**INPUT FOR THIS TASK:**
┏━━

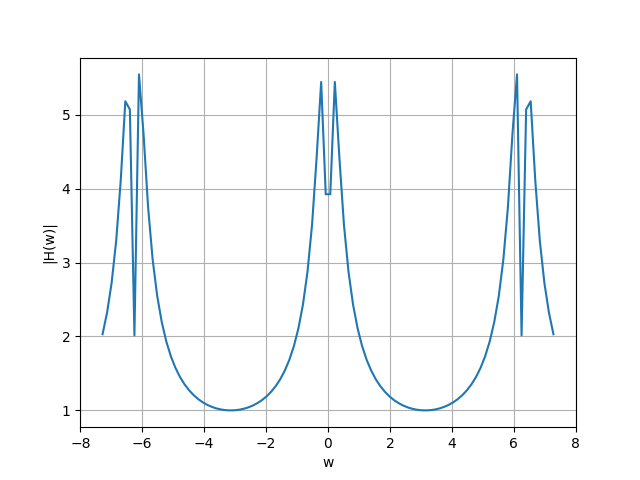
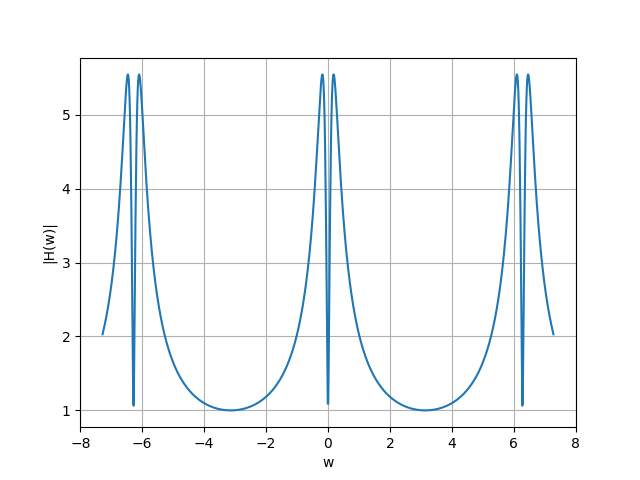
improvving accuracy

Changed region(s): [[0.7812, 0.1562, 0.8438, 0.8438], [0.1875, 0.1562, 0.25, 0.8438], [0.5, 0.1562, 0.5312, 0.8438]]

diff --git a/Gate-Assignment3/codes/DTFT.py b/Gate-Assignment3/codes/DTFT.py
@@ -1,7 +1,7 @@
 import numpy as np
 import matplotlib.pyplot as plt
 
-omega = np.linspace(-2*np.pi-1,2*np.pi+1,100)
+omega = np.linspace(-2*np.pi-1,2*np.pi+1,1000)
 y = 1/(1-(5/6)*(np.exp(-1j*omega))) +  1/(1-(6/5)*(np.exp(-1j*omega)))
 
 amp = (y*np.conj(y))**(0.5)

┗━━

**WHAT YOU ARE ASKED TO DO:**
Return each line from the data where the string "linspace" can be found.

**PROBLEM SOLUTION:**
-omega = np.linspace(-2*np.pi-1,2*np.pi+1,100)
+omega = np.linspace(-2*np.pi-1,2*np.pi+1,1000)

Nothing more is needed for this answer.